#### Task brief
Every line of the data that contains the string "checklist" must be copied.

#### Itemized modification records
-.-.-
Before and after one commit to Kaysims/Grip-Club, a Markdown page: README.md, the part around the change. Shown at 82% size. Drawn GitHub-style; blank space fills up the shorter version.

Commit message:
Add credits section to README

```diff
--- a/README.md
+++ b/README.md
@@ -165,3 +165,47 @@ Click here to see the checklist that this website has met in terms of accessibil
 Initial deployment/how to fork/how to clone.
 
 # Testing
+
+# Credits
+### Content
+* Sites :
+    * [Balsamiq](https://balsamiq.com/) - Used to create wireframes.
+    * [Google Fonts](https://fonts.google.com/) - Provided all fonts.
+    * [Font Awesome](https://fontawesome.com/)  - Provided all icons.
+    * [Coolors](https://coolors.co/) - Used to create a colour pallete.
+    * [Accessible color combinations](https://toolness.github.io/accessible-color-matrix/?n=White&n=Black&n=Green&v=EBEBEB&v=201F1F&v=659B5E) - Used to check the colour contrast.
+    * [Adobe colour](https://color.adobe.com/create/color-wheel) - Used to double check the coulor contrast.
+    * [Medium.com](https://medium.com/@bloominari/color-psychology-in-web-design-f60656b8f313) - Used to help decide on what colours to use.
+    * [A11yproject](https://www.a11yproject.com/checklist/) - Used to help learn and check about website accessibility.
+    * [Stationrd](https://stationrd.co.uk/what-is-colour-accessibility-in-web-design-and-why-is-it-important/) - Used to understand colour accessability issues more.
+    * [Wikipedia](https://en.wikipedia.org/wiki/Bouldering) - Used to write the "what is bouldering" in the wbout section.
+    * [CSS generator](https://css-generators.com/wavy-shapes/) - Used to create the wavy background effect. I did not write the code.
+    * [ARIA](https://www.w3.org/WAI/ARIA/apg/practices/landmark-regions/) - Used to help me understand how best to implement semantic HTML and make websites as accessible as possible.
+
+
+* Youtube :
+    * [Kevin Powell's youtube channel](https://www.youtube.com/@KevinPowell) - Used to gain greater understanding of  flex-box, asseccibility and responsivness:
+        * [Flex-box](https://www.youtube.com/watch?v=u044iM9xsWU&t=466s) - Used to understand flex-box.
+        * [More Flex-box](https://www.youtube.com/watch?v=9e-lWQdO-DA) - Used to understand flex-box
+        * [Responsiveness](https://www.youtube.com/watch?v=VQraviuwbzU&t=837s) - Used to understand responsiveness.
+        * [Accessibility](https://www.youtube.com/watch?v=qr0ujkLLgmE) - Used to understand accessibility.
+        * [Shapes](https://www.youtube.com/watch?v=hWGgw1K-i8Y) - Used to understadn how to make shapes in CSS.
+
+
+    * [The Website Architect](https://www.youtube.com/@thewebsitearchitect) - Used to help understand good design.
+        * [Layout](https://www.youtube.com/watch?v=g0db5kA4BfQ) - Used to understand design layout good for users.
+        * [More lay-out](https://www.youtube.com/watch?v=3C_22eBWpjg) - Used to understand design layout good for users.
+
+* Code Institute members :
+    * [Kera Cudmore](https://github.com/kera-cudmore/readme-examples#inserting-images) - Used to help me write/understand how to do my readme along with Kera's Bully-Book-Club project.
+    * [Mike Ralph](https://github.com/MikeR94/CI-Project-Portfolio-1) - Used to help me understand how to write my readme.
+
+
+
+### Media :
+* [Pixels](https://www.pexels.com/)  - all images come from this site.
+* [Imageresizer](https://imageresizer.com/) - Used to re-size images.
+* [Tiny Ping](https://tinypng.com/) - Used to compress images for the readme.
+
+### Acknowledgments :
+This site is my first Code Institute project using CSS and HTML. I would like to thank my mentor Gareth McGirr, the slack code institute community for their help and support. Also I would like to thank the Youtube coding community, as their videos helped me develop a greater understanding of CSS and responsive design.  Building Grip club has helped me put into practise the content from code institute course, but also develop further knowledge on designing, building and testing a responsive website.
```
-.-.-
#### Response to this exercise
@@ -165,3 +165,47 @@ Click here to see the checklist that this website has met in terms of accessibil
+    * [A11yproject](https://www.a11yproject.com/checklist/) - Used to help learn and check about website accessibility.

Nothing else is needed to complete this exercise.